After a tepid response to the one-song-at-a-time approach of this ambitious album project and the death of good friend and collaborator Mark Tulin (of the legendary psychedelic group Electric Prunes) in early 2011, head Pumpkin Billy Corgan got inspired to commit himself and his bandmates to making a proper album once again. After a year's worth of writing and recording in Arizona and his home state of Illinois (between 2010 and 2011), it was just a matter of time before the highly anticipated album was finally released after having been initially slated for an early September 2011 date. That day finally arrived on June 19.
Corgan, ace guitarist Jeff Schroeder, and drummer Mike Byrne waste no time getting aggressive on the first two (Drop-D-tuned) rock jams, "Quasar" and "Panopticon." The numerous solo flourishes and slight delay effect-aided electric guitars make the former track stand out, along with some spiritual lyrics like "Yod He Va Hey Om," which could've been influenced by Corgan's time spent with psychedelic rock pals Ya Ho Wah 13 about four years ago. The latter track features more radio-friendly choruses, and highly musical bass lines, courtesy of Nicole Fiorentino (ex-Veruca Salt, Light FM).

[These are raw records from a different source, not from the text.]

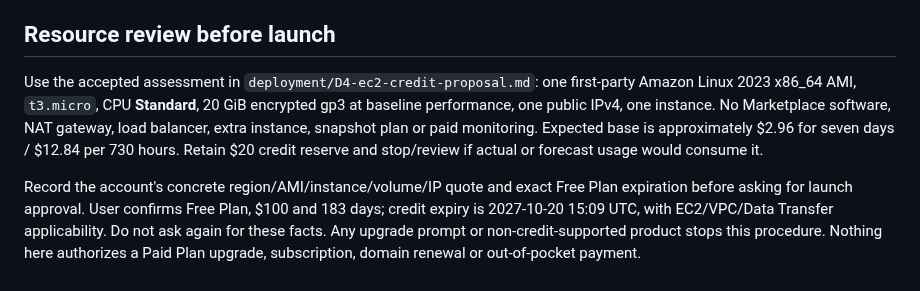
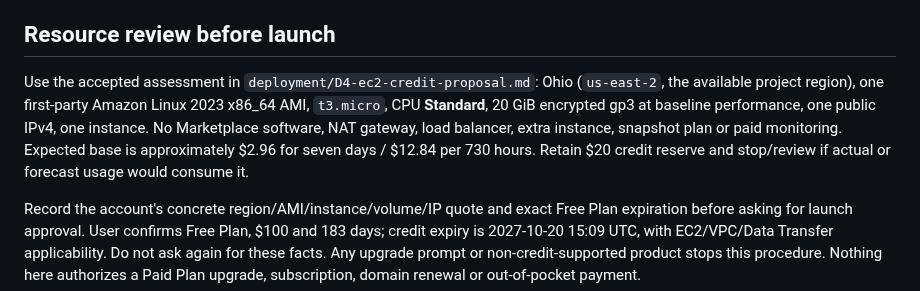
Before and after one commit to ProPhuMy/News-game, a Markdown page: deployment/ec2/README.md, the part around the change. Rendered like a GitHub page.

Commit message:
deploy: use available Ohio Free Plan region

```diff
--- a/deployment/ec2/README.md
+++ b/deployment/ec2/README.md
@@ -4,7 +4,7 @@ Owner: Codex. Scope: one credit-funded instance, no account upgrade, paid servic
 
 ## Resource review before launch
 
-Use the accepted assessment in `deployment/D4-ec2-credit-proposal.md`: one first-party Amazon Linux 2023 x86_64 AMI, `t3.micro`, CPU **Standard**, 20 GiB encrypted gp3 at baseline performance, one public IPv4, one instance. No Marketplace software, NAT gateway, load balancer, extra instance, snapshot plan or paid monitoring. Expected base is approximately $2.96 for seven days / $12.84 per 730 hours. Retain $20 credit reserve and stop/review if actual or forecast usage would consume it.
+Use the accepted assessment in `deployment/D4-ec2-credit-proposal.md`: Ohio (`us-east-2`, the available project region), one first-party Amazon Linux 2023 x86_64 AMI, `t3.micro`, CPU **Standard**, 20 GiB encrypted gp3 at baseline performance, one public IPv4, one instance. No Marketplace software, NAT gateway, load balancer, extra instance, snapshot plan or paid monitoring. Expected base is approximately $2.96 for seven days / $12.84 per 730 hours. Retain $20 credit reserve and stop/review if actual or forecast usage would consume it.
 
 Record the account's concrete region/AMI/instance/volume/IP quote and exact Free Plan expiration before asking for launch approval. User confirms Free Plan, $100 and 183 days; credit expiry is 2027-10-20 15:09 UTC, with EC2/VPC/Data Transfer applicability. Do not ask again for these facts. Any upgrade prompt or non-credit-supported product stops this procedure. Nothing here authorizes a Paid Plan upgrade, subscription, domain renewal or out-of-pocket payment.
 
```
Also changed, not shown: deployment/D4-ec2-credit-proposal.md (+6 -2 lines), 1 other file.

The cool, summery vintage synths of "Violet Rays" recall Yes, but with its theme of loneliness and distorted ballad-like guitar strums, it all makes for a rather new sound for the band. Similarly, the synths and strings of "One Diamond, One Heart" show this to be the happier cousin of "Violet Rays." But when first listening to "One's" opening beats, one might recall the Adore era, and the start of that album's soft rocking storytelling gem, "The Tale of Dusty and Pistol Pete" in particular.
Aside from the pleasantly heavy "The Chimera," which has traces of "Frail & Bedazzled" from 1994's Pisces Iscariot (one of the greatest compilation albums of all time), and the aforementioned first two cuts, other tracks that can be construed as rockers include "My Love Is Winter" and "Glissandra." "My Love" is a real treat and is a much improved version than the live version from a few years back; it's longer and really allows Schroeder to shine and wail away.